+++ AVAILABLE RECORDS

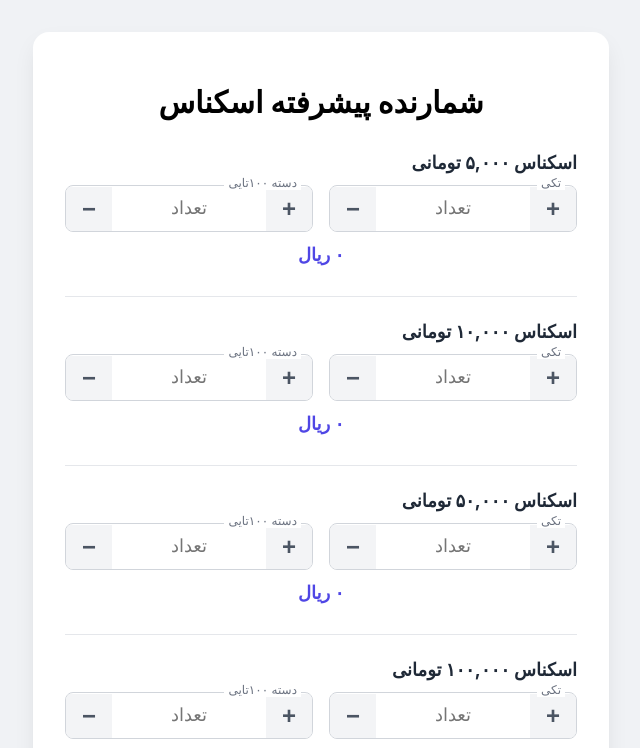
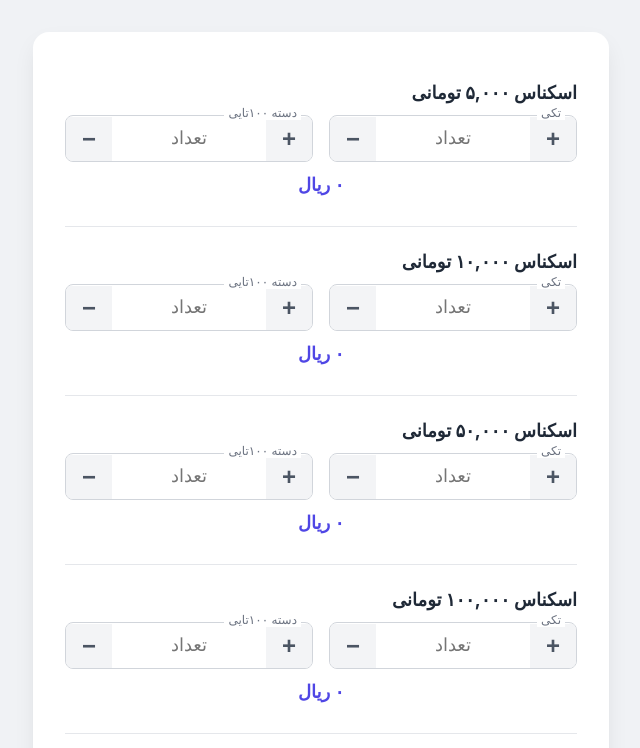
Before and after one commit to kamy77/webmeehr, a plain HTML site: page index.html in a window 1280 px wide. Shown: the top 748 px of the page, without its empty margins (319-959 px from the left). Drawn offline with Linux system fonts and the light colour scheme.

Commit message:
Update index.html

```diff
--- a/index.html
+++ b/index.html
@@ -200,7 +200,6 @@
 
     <div class="card">
 
-        <h1 class="text-3xl font-bold text-center mb-8">شمارنده پیشرفته اسکناس</h1>
 
         <div id="denominations-container">
             <!-- Dynamically generated rows will be inserted here -->
```
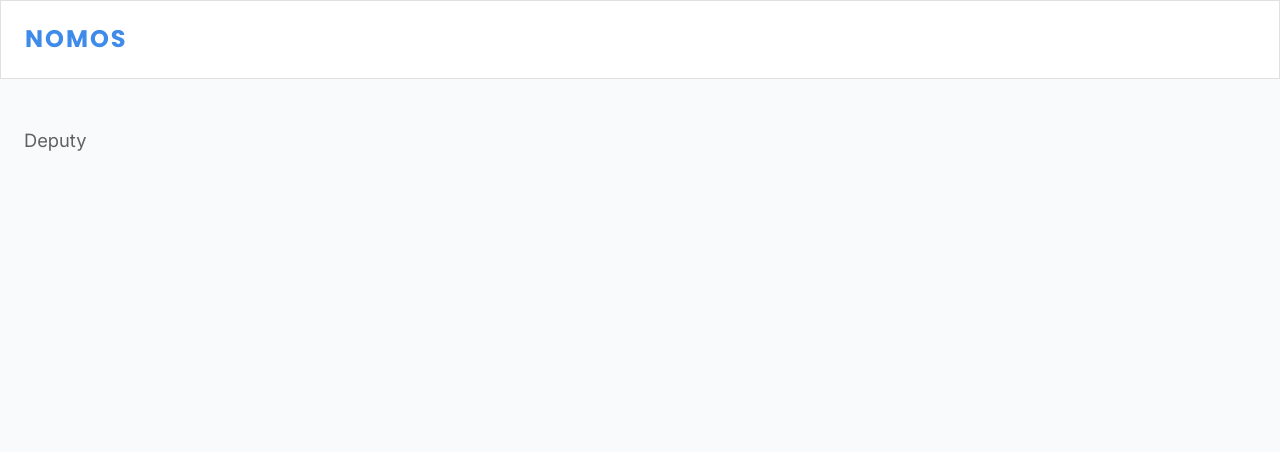
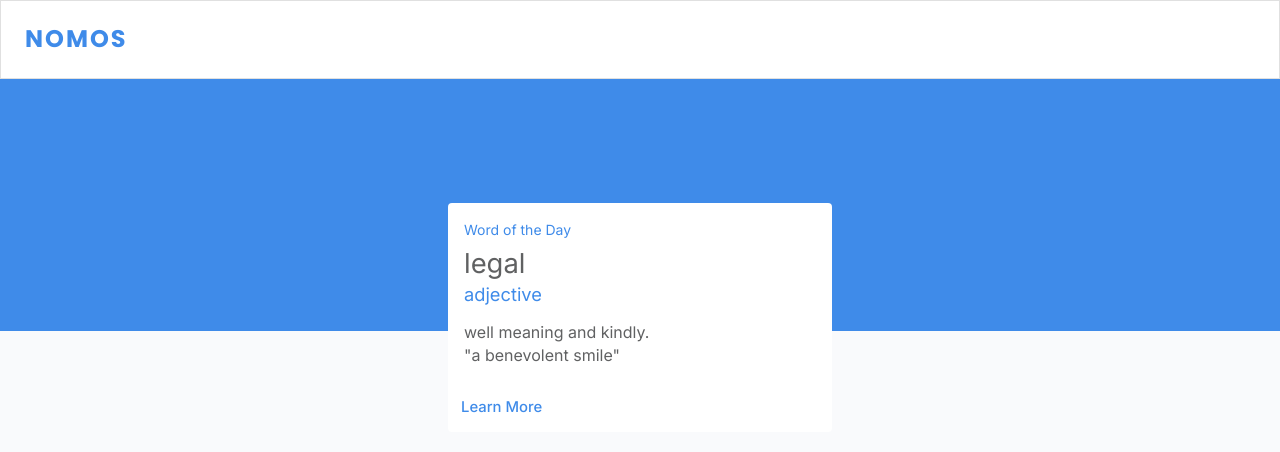
Before and after one commit to enzoglauber/nomos, a React (Create React App) app: page /deputados/1 in a window 1280 px wide. Shown: the top 452 px of the page. Built offline with nearby package versions, Linux system fonts and the light colour scheme; what use-context-selector would draw is missing.

Commit message:
Base deputy page

```diff
--- a/src/pages/Deputies.tsx
+++ b/src/pages/Deputies.tsx
@@ -1,4 +1,5 @@
 import Box from '@mui/material/Box'
+import Container from '@mui/material/Container'
 
 import { useContextSelector } from 'use-context-selector'
 import DeputiesFilter from '../components/DeputiesFilter'
@@ -18,6 +19,7 @@ function Deputies() {
 
   return (
     <>
+      <Container maxWidth="lg" sx={{ my: 6 }}>
         <SubHeader title="Deputados" subtitle="Veja abaixo a lista de deputados" />
         <Box sx={{ display: 'flex', flexWrap: 'wrap' }} mb={7} mt={6}>
           <DeputiesFilter />
@@ -38,6 +40,7 @@ function Deputies() {
             setItems={setItems}
           />
         </Box>
+      </Container>
     </>
   )
 }
--- a/src/pages/Deputy.tsx
+++ b/src/pages/Deputy.tsx
@@ -1,5 +1,41 @@
+import Box from '@mui/material/Box'
+import Button from '@mui/material/Button'
+import Card from '@mui/material/Card'
+import CardActions from '@mui/material/CardActions'
+import CardContent from '@mui/material/CardContent'
+import Typography from '@mui/material/Typography'
+
 function Deputy() {
-  return <div>Deputy</div>
+  return (
+    <>
+      <Box>
+        <Box sx={{ backgroundColor: 'primary.main', height: '15.75rem' }} />
+        <Box sx={{ my: 6, mt: -16, display: 'flex', justifyContent: 'center' }}>
+          <Card variant="outlined" elevation={0} sx={{ border: 'none', width: '24rem' }}>
+            <CardContent>
+              <Typography sx={{ fontSize: 14 }} color="text.secondary" gutterBottom>
+                Word of the Day
+              </Typography>
+              <Typography variant="h5" component="div">
+                legal
+              </Typography>
+              <Typography sx={{ mb: 1.5 }} color="text.secondary">
+                adjective
+              </Typography>
+              <Typography variant="body2">
+                well meaning and kindly.
+                <br />
+                {'"a benevolent smile"'}
+              </Typography>
+            </CardContent>
+            <CardActions>
+              <Button size="small">Learn More</Button>
+            </CardActions>
+          </Card>
+        </Box>
+      </Box>
+    </>
+  )
 }
 
 export default Deputy
--- a/src/templates/Root.tsx
+++ b/src/templates/Root.tsx
@@ -1,4 +1,3 @@
-import { Container } from '@mui/material'
 import { Outlet } from 'react-router-dom'
 import Navbar from '../components/Navbar'
 
@@ -6,11 +5,9 @@ function Root() {
   return (
     <>
       <Navbar />
-      <Container maxWidth="lg" sx={{ my: 6 }}>
-        <main>
-          <Outlet />
-        </main>
-      </Container>
+      <main>
+        <Outlet />
+      </main>
     </>
   )
 }
```
Lines whose indentation alone changed are shown as unchanged.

++++++

Omit the pictures, then copy out all the data exactly as it stands.

SOLUTION:
Before and after one commit to kamy77/webmeehr, a plain HTML site: page index.html in a window 1280 px wide. Shown: the top 748 px of the page, without its empty margins (319-959 px from the left). Drawn offline with Linux system fonts and the light colour scheme.

Commit message:
Update index.html

```diff
--- a/index.html
+++ b/index.html
@@ -200,7 +200,6 @@
 
     <div class="card">
 
-        <h1 class="text-3xl font-bold text-center mb-8">شمارنده پیشرفته اسکناس</h1>
 
         <div id="denominations-container">
             <!-- Dynamically generated rows will be inserted here -->
```
Before and after one commit to enzoglauber/nomos, a React (Create React App) app: page /deputados/1 in a window 1280 px wide. Shown: the top 452 px of the page. Built offline with nearby package versions, Linux system fonts and the light colour scheme; what use-context-selector would draw is missing.

Commit message:
Base deputy page

```diff
--- a/src/pages/Deputies.tsx
+++ b/src/pages/Deputies.tsx
@@ -1,4 +1,5 @@
 import Box from '@mui/material/Box'
+import Container from '@mui/material/Container'
 
 import { useContextSelector } from 'use-context-selector'
 import DeputiesFilter from '../components/DeputiesFilter'
@@ -18,6 +19,7 @@ function Deputies() {
 
   return (
     <>
+      <Container maxWidth="lg" sx={{ my: 6 }}>
         <SubHeader title="Deputados" subtitle="Veja abaixo a lista de deputados" />
         <Box sx={{ display: 'flex', flexWrap: 'wrap' }} mb={7} mt={6}>
           <DeputiesFilter />
@@ -38,6 +40,7 @@ function Deputies() {
             setItems={setItems}
           />
         </Box>
+      </Container>
     </>
   )
 }
--- a/src/pages/Deputy.tsx
+++ b/src/pages/Deputy.tsx
@@ -1,5 +1,41 @@
+import Box from '@mui/material/Box'
+import Button from '@mui/material/Button'
+import Card from '@mui/material/Card'
+import CardActions from '@mui/material/CardActions'
+import CardContent from '@mui/material/CardContent'
+import Typography from '@mui/material/Typography'
+
 function Deputy() {
-  return <div>Deputy</div>
+  return (
+    <>
+      <Box>
+        <Box sx={{ backgroundColor: 'primary.main', height: '15.75rem' }} />
+        <Box sx={{ my: 6, mt: -16, display: 'flex', justifyContent: 'center' }}>
+          <Card variant="outlined" elevation={0} sx={{ border: 'none', width: '24rem' }}>
+            <CardContent>
+              <Typography sx={{ fontSize: 14 }} color="text.secondary" gutterBottom>
+                Word of the Day
+              </Typography>
+              <Typography variant="h5" component="div">
+                legal
+              </Typography>
+              <Typography sx={{ mb: 1.5 }} color="text.secondary">
+                adjective
+              </Typography>
+              <Typography variant="body2">
+                well meaning and kindly.
+                <br />
+                {'"a benevolent smile"'}
+              </Typography>
+            </CardContent>
+            <CardActions>
+              <Button size="small">Learn More</Button>
+            </CardActions>
+          </Card>
+        </Box>
+      </Box>
+    </>
+  )
 }
 
 export default Deputy
--- a/src/templates/Root.tsx
+++ b/src/templates/Root.tsx
@@ -1,4 +1,3 @@
-import { Container } from '@mui/material'
 import { Outlet } from 'react-router-dom'
 import Navbar from '../components/Navbar'
 
@@ -6,11 +5,9 @@ function Root() {
   return (
     <>
       <Navbar />
-      <Container maxWidth="lg" sx={{ my: 6 }}>
-        <main>
-          <Outlet />
-        </main>
-      </Container>
+      <main>
+        <Outlet />
+      </main>
     </>
   )
 }
```
Lines whose indentation alone changed are shown as unchanged.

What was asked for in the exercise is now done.